In order to maximize the value of my classes for all students, not just those interested in pursuing graduate degrees in psychology, I ensure each course fosters the development of transferrable skills that will serve students well in many areas of their lives. Aside from developing critical thinking, evaluation, synthesis, and communication skills, I am for all students to expand their understanding of the world around them and learn to participate in it more effectively. My commitment to helping students develop transferable skills is highlighted by my work as a graduate teaching assistant on a “Psychology Work Placement” program. Students who completed this program drafted curricula vitae (CVs) and cover letters they then used to apply for summer internships both inside and outside of psychology. I reviewed students’ CVs and cover letters and provided extensive feedback and also researched the positions for which students were applying and conducted mock interviews based on this information. The majority of students who completed the program were successfully placed into the internships for which they applied.

Although my motivations for adopting a student-centered approach to teaching stem largely from a desire to help my students succeed, I also find teaching intrinsically rewarding. Teaching represents an opportunity that might not otherwise be available to me to deepen my understanding of core psychological concepts. This is particularly critical in view of the replication crisis currently facing psychology that has called into question the validity of concepts that the field has up to now taken for granted (e.g., the facial feedback hypothesis). Furthermore, lecturing and leading seminars has undoubtedly improved my ability to communicate clearly and concisely to both lay and expert audiences about complex academic concepts. Relatedly, assessments of background knowledge conducted at the start of semester and student evaluations conducted at mid- and end-of-semester have been an essential tool for improving the quality of my instruction, for fostering dialogue with students, and for improving my pedagogical skills more generally. Aside from this, there is little more satisfying than finding ways to engage otherwise unmotivated students, or helping motivated students master difficult materials. I have been most successful at this when teaching with motivation and enthusiasm. Indeed, this is reflected in the student evaluations I have received: “[Dr. Workman was] so enthusiastic! He got me excited about aspects of the course I didn’t really find that interesting,” and “[Dr. Workman] was enthusiastic and put ideas forward in a very interesting and engaging way. I felt that he was approachable if I needed to ask him questions and/or needed him to clarify something. He made the seminars fun.”

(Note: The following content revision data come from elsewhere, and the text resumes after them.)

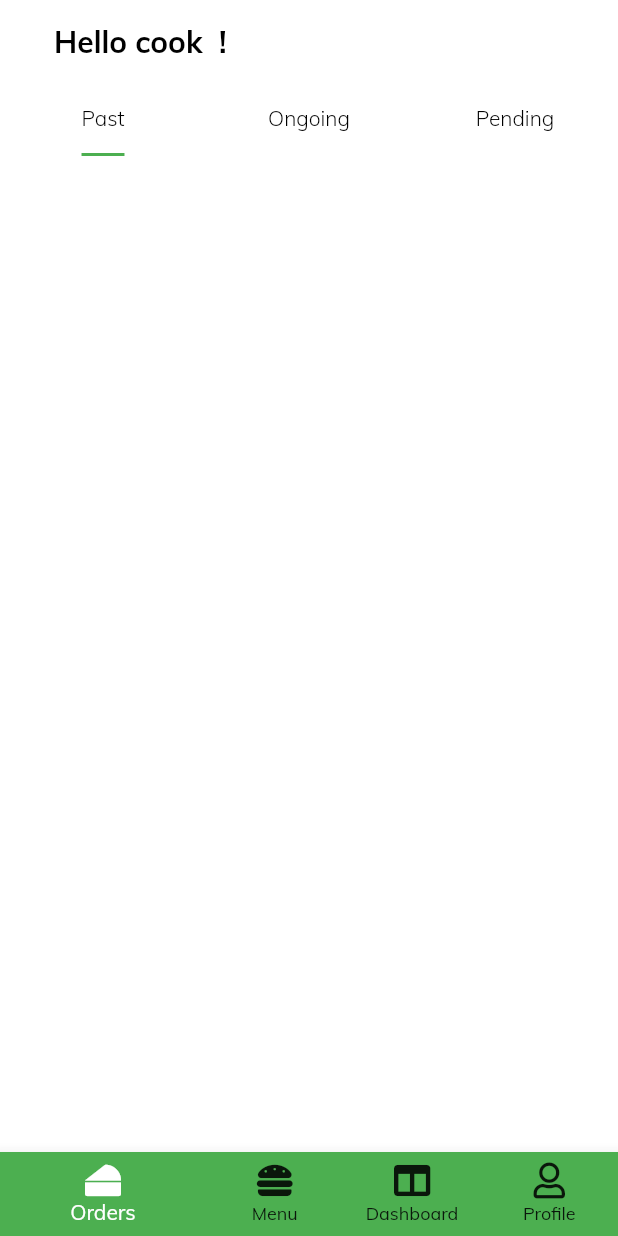
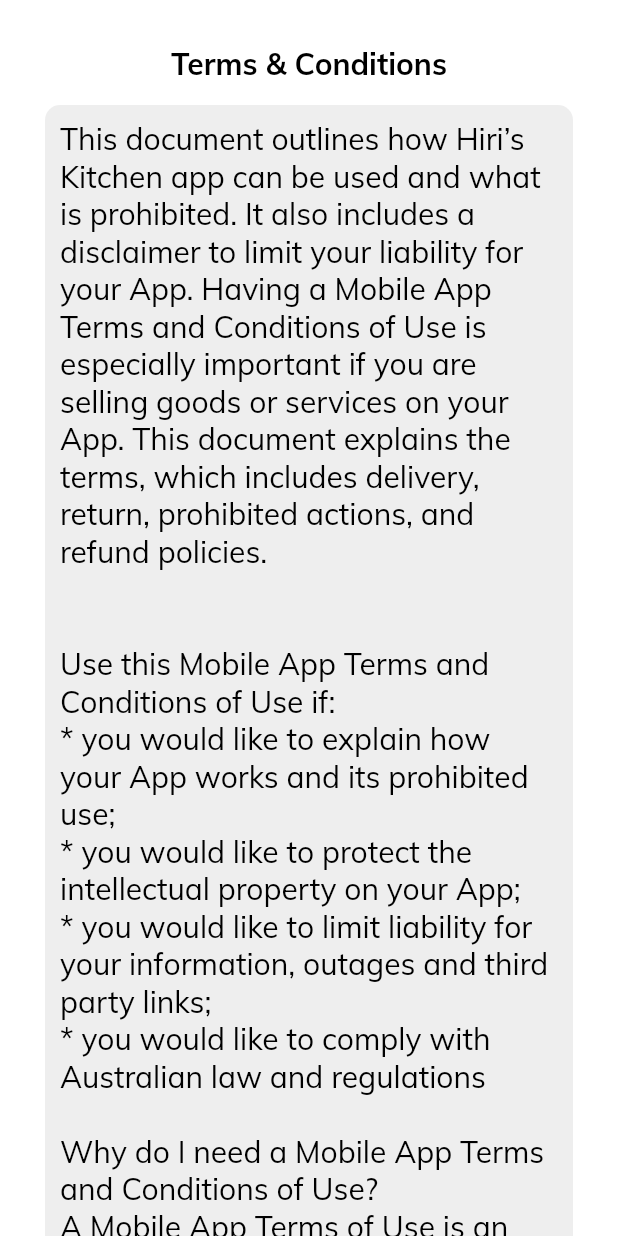
Before and after one commit to hirishegank/hiri_chef, a Flutter app: the screen it shows after launch, after a tap on the "skip next" icon, after a tap on the "done" icon, on a phone screen of 412 x 824 dp. Run offline on Flutter 3.47's test engine with Material 2 defaults, Android fonts, the phone set to English and light mode, and no system bars; our stand-ins replace cloud_firestore, file_picker, firebase_auth, firebase_storage, flutter_rating_bar, font_awesome_flutter and 2 more; missing offline and left inert: barcode_scan; accounts and stored records are empty; network calls fail.

Commit message:
flat delivery fee added

```diff
--- a/lib/components/big_button.dart
+++ b/lib/components/big_button.dart
@@ -5,14 +5,19 @@ import '../constants.dart';
 class BigButton extends StatelessWidget {
   final String text;
   final Function onPressed;
+  final bgColor;
   final double fontsize;
-  const BigButton({@required this.text, this.onPressed, this.fontsize = 25});
+  const BigButton(
+      {@required this.text,
+      this.onPressed,
+      this.fontsize = 25,
+      this.bgColor = kBigButtonColor});
 
   @override
   Widget build(BuildContext context) {
     return MaterialButton(
       onPressed: onPressed,
-      color: kBigButtonColor,
+      color: bgColor,
       minWidth: 200.0,
       elevation: 0,
       padding: EdgeInsets.symmetric(vertical: 10.0, horizontal: 100.0),
--- a/lib/screens/food_confirm_order.dart
+++ b/lib/screens/food_confirm_order.dart
@@ -201,7 +201,8 @@ class OrderConfirmPage extends StatelessWidget {
                               children: <Widget>[
                                 Text('Delivery Fee'),
                                 Text(
-                                    'LKR ${snapshot.data['delivery_fee'].toStringAsFixed(2)}')
+                                    // 'LKR ${snapshot.data['delivery_fee'].toStringAsFixed(2)}')
+                                    'LKR 150.00')
                               ],
                             ),
                           ),
@@ -220,7 +221,8 @@ class OrderConfirmPage extends StatelessWidget {
                                       fontWeight: FontWeight.bold),
                                 ),
                                 Text(
-                                  'LKR ${(snapshot.data['delivery_fee'] + futureSnapshot.data['price'] * snapshot.data['quantity']).toStringAsFixed(2)}',
+                                  // 'LKR ${(snapshot.data['delivery_fee'] + futureSnapshot.data['price'] * snapshot.data['quantity']).toStringAsFixed(2)}',
+                                  'LKR ${(150 + futureSnapshot.data['price'] * snapshot.data['quantity']).toStringAsFixed(2)}',
                                   style: TextStyle(
                                       fontSize: 25,
                                       fontWeight: FontWeight.bold),
--- /dev/null
+++ b/lib/screens/terms_screen.dart
@@ -0,0 +1,173 @@
+import 'package:flutter/material.dart';
+import 'package:user/components/big_button.dart';
+import 'package:user/screens/mobile_verification.dart';
+
+import '../constants.dart';
+
+class TermsScreen extends StatefulWidget {
+  @override
+  _TermsScreenState createState() => _TermsScreenState();
+}
+
+class _TermsScreenState extends State<TermsScreen> {
+  bool _isAccepted = false;
+  String terms = """
+This document outlines how Hiri’s Kitchen app can be used and what is prohibited. It also includes a disclaimer to limit your liability for your App. Having a Mobile App Terms and Conditions of Use is especially important if you are selling goods or services on your App. This document explains the terms, which includes delivery, return, prohibited actions, and refund policies.
+
+
+Use this Mobile App Terms and Conditions of Use if:
+* you would like to explain how your App works and its prohibited use;
+* you would like to protect the intellectual property on your App;
+* you would like to limit liability for your information, outages and third party links;
+* you would like to comply with Australian law and regulations
+
+Why do I need a Mobile App Terms and Conditions of Use?
+A Mobile App Terms of Use is an important document for every Mobile Application. It allows the operator to set out the rules for using their App. It also allows the operator to protect their intellectual property and limit their liability for the App.
+
+What does this Mobile App Terms and Conditions of Use cover?
+* the user’s rights and a licence to use the App;
+* your ownership and intellectual property of the App;
+* limiting liability for third party links;
+* Australian consumer law and consumer guarantees;
+* delivery of goods, returns and refunds policy;
+* payment details;
+* privacy and a disclaimer for warranties;
+* disclosure of information;
+* competitor and restricted access
+
+Do I have to include a Terms and Conditions for my app?
+You do not have to include Terms and Conditions for your app, however it is recommended that you do. Terms and Conditions can help prevent the misuse and abuse of your app, limit liability from your company and ensure that the content that you own remains yours
+
+What should my app Terms and Conditions include?
+Your app's Terms and Conditions should include how users can use your app and their obligations and rights when using the app. The Terms and Conditions also contains your rights as the owner of the app and the rights you have over your app and its intellectual property. The Terms and Conditions should outline who is able to download the app and if their are any factors that may restrict the downloading of the app, such as age or country of download. If your app is available for download in other countries, it is essential that you include the different laws that may apply when the app is used in another country.
+The Office of the Australian Information Commissioner requires smartphone app developers to embed privacy policies within Terms and Conditions as well. Your Terms and Conditions should also outline the how a user can terminate this agreement, as well as the ramifications of breaching the Terms and Conditions. The Terms and Conditions should also include how personal information is dealt with; how it is stored and how breaches of personal information will be dealt with
+
+How do I make my app Terms and Conditions binding?
+A contract if formed once an offer is proposed and then accepted. When using an app, you are agreeing to the apps Terms and Conditions and are therefore accepting them. From this understanding, a contract is formed. To ensure that the Terms and Conditions are legally binding, ensure that the Terms and Conditions are clearly accessible and viewable before the user downloads the application and when they are using it
+
+Do I need to include additional terms if I am using third party providers (e.g Google Maps, open-source code)?
+Yes, you do need to include additional terms for third party providers if they are used within your app. Especially if these services utilise the function of another party’s service
+
+Where should I publish my application Terms and Conditions?
+Your Terms and Conditions should be published on the platform/s that it can be downloaded from. If your application has a website, the Terms and Conditions should also be viewable on there
+
+What else can I do to legally protect my app?
+There are many other steps that can be taken to protect your app and its intellectual property. You could hire a lawyer to ensure that your app is legally protected. A lawyer can provide you with advice on how to protect your app, as well as ensure that your app is legally protected. Other ways to protect your app include trademarking its name, using non-disclosure agreements and the signing over of copyright from your apps developers. Taking precautions like this, can help ensure that your app is legally protected.
+
+
+
+  """;
+
+  String privacy = """
+
+At Website Name, accessible at Website.com, one of our main priorities is the privacy of our visitors. This Privacy Policy document contains types of information that is collected and recorded by Website Name and how we use it.
+If you have additional questions or require more information about our Privacy Policy, do not hesitate to contact us through email at Email@Website.com
+This privacy policy applies only to our online activities and is valid for visitors to our website with regards to the information that they shared and/or collect in Website Name. This policy is not applicable to any information collected offline or via channels other than this website.
+
+Consent
+By using our website, you hereby consent to our Privacy Policy and agree to its terms.
+
+Information we collect
+The personal information that you are asked to provide, and the reasons why you are asked to provide it, will be made clear to you at the point we ask you to provide your personal information.
+If you contact us directly, we may receive additional information about you such as your name, email address, phone number, the contents of the message and/or attachments you may send us, and any other information you may choose to provide.
+When you register for an Account, we may ask for your contact information, including items such as name, company name, address, email address, and telephone number.
+How we use your information
+We use the information we collect in various ways, including to:
+* Provide, operate, and maintain our webste
+* Improve, personalize, and expand our webste
+* Understand and analyze how you use our webste
+* Develop new products, services, features, and functionality
+* Communicate with you, either directly or through one of our partners, including for customer service, to provide you with updates and other information relating to the webste, and for marketing and promotional purposes
+* Send you emails
+* Find and prevent fraud
+  """;
+
+  @override
+  Widget build(BuildContext context) {
+    return Scaffold(
+      body: SingleChildScrollView(
+        scrollDirection: Axis.vertical,
+        child: Column(
+          crossAxisAlignment: CrossAxisAlignment.stretch,
+          children: <Widget>[
+            Padding(
+              padding:
+                  const EdgeInsets.symmetric(horizontal: 30.0, vertical: 10),
+              child: Column(
+                crossAxisAlignment: CrossAxisAlignment.center,
+                children: <Widget>[
+                  Padding(
+                    padding: const EdgeInsets.only(top: 20.0),
+                    child: Text(
+                      'Terms & Conditions',
+                      style: TextStyle(fontWeight: FontWeight.bold),
+                    ),
+                  ),
+                  SizedBox(
+                    height: 15,
+                  ),
+                  Container(
+                    padding: const EdgeInsets.all(10.0),
+                    child: Text(this.terms),
+                    decoration: BoxDecoration(
+                        color: Colors.grey.shade200,
+                        borderRadius: BorderRadius.circular(10)),
+                  ),
+                  Padding(
+                    padding: const EdgeInsets.only(top: 20.0),
+                    child: Text(
+                      'Privacy Policy',
+                      style: TextStyle(fontWeight: FontWeight.bold),
+                    ),
+                  ),
+                  SizedBox(
+                    height: 15,
+                  ),
+                  Container(
+                    padding: const EdgeInsets.all(10.0),
+                    child: Text(this.privacy),
+                    decoration: BoxDecoration(
+                        color: Colors.grey.shade200,
+                        borderRadius: BorderRadius.circular(10)),
+                  ),
+                  SizedBox(
+                    height: 10,
+                  ),
+                  Row(
+                    children: <Widget>[
+                      Checkbox(
+                        onChanged: (value) {
+                          setState(() {
+                            this._isAccepted = value;
+                          });
+                        },
+                        value: _isAccepted,
+                      ),
+                      Expanded(
+                        child: Text(
+                            "I agree to the privacy policy, terms and condition of Hiri's Kitchen."),
+                      )
+                    ],
+                  )
+                ],
+              ),
+            ),
+            Padding(
+              padding:
+                  const EdgeInsets.symmetric(horizontal: 30.0, vertical: 20),
+              child: BigButton(
+                bgColor: _isAccepted ? kBigButtonColor : Colors.grey.shade500,
+                text: 'Continue',
+                onPressed: () {
+                  if (_isAccepted)
+                    Navigator.of(context).pushReplacement(MaterialPageRoute(
+                        builder: (context) => MobileVerificationPage()));
+                },
+              ),
+            ),
+          ],
+        ),
+      ),
+    );
+  }
+}
--- a/lib/screens/walkthrough.dart
+++ b/lib/screens/walkthrough.dart
@@ -3,6 +3,7 @@ import 'package:intro_slider/dot_animation_enum.dart';
 import 'package:intro_slider/intro_slider.dart';
 import 'package:intro_slider/slide_object.dart';
 import 'package:user/screens/mobile_verification.dart';
+import 'package:user/screens/terms_screen.dart';
 
 class Walkthrough extends StatefulWidget {
   Walkthrough({Key key}) : super(key: key);
@@ -26,13 +27,13 @@ class _WalkthroughState extends State<Walkthrough> {
             color: Color(0xff3da4ab),
             fontSize: 30.0,
             fontWeight: FontWeight.bold,
-            fontFamily: 'RobotoMono'),
+            fontFamily: 'Muli'),
         description: "Explore\n the\n food culture\n with\n Hiri’s Kitchen",
         styleDescription: TextStyle(
             color: Color(0xfffe9c8f),
             fontSize: 20.0,
             fontStyle: FontStyle.italic,
-            fontFamily: 'Raleway'),
+            fontFamily: 'Muli'),
         pathImage: "assets/img/walk1.png",
       ),
     );
@@ -43,13 +44,13 @@ class _WalkthroughState extends State<Walkthrough> {
             color: Color(0xff3da4ab),
             fontSize: 30.0,
             fontWeight: FontWeight.bold,
-            fontFamily: 'RobotoMono'),
+            fontFamily: 'Muli'),
         description: "Authentic\n food\n is on your\n Door step",
         styleDescription: TextStyle(
             color: Color(0xfffe9c8f),
             fontSize: 20.0,
             fontStyle: FontStyle.italic,
-            fontFamily: 'Raleway'),
+            fontFamily: 'Muli'),
         pathImage: "assets/img/walk2.png",
       ),
     );
@@ -60,13 +61,13 @@ class _WalkthroughState extends State<Walkthrough> {
             color: Color(0xff3da4ab),
             fontSize: 30.0,
             fontWeight: FontWeight.bold,
-            fontFamily: 'RobotoMono'),
+            fontFamily: 'Muli'),
         description: "Celebrate\n your\n ordered food !!",
         styleDescription: TextStyle(
             color: Color(0xfffe9c8f),
             fontSize: 40.0,
             fontStyle: FontStyle.italic,
-            fontFamily: 'Raleway'),
+            fontFamily: 'Muli'),
         pathImage: "assets/img/walk3.png",
       ),
     );
@@ -74,7 +75,7 @@ class _WalkthroughState extends State<Walkthrough> {
 
   void onDonePress() {
     Navigator.of(context).pushReplacement(
-        MaterialPageRoute(builder: (context) => MobileVerificationPage()));
+        MaterialPageRoute(builder: (context) => TermsScreen()));
   }
 
   void onTabChangeCompleted(index) {
@@ -145,7 +146,7 @@ class _WalkthroughState extends State<Walkthrough> {
                       currentSlide.description,
                       textAlign: TextAlign.center,
                       style: TextStyle(
-                        fontFamily: 'Pacifico',
+                        fontFamily: 'Muli',
                         fontWeight: FontWeight.w900,
                         fontSize: 45,
                         color: Colors.white,
```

As a teacher, I feel one of my greatest responsibilities is to determine where students are and to help them get where they are going. I want all of my students to not only understand the course material, but also how this relates to psychology and neuroscience more broadly and how what they have learned can be applied to benefit society at large. I also want all of my students to further develop their analytical abilities and communication skills, among others. Whether they intend to become moral neuroscientists, to pursue a Ph.D. in psychology, or to leave academia entirely, I want my students to leave my class feeling more prepared to pursue their goals.

*Syllabus available upon request.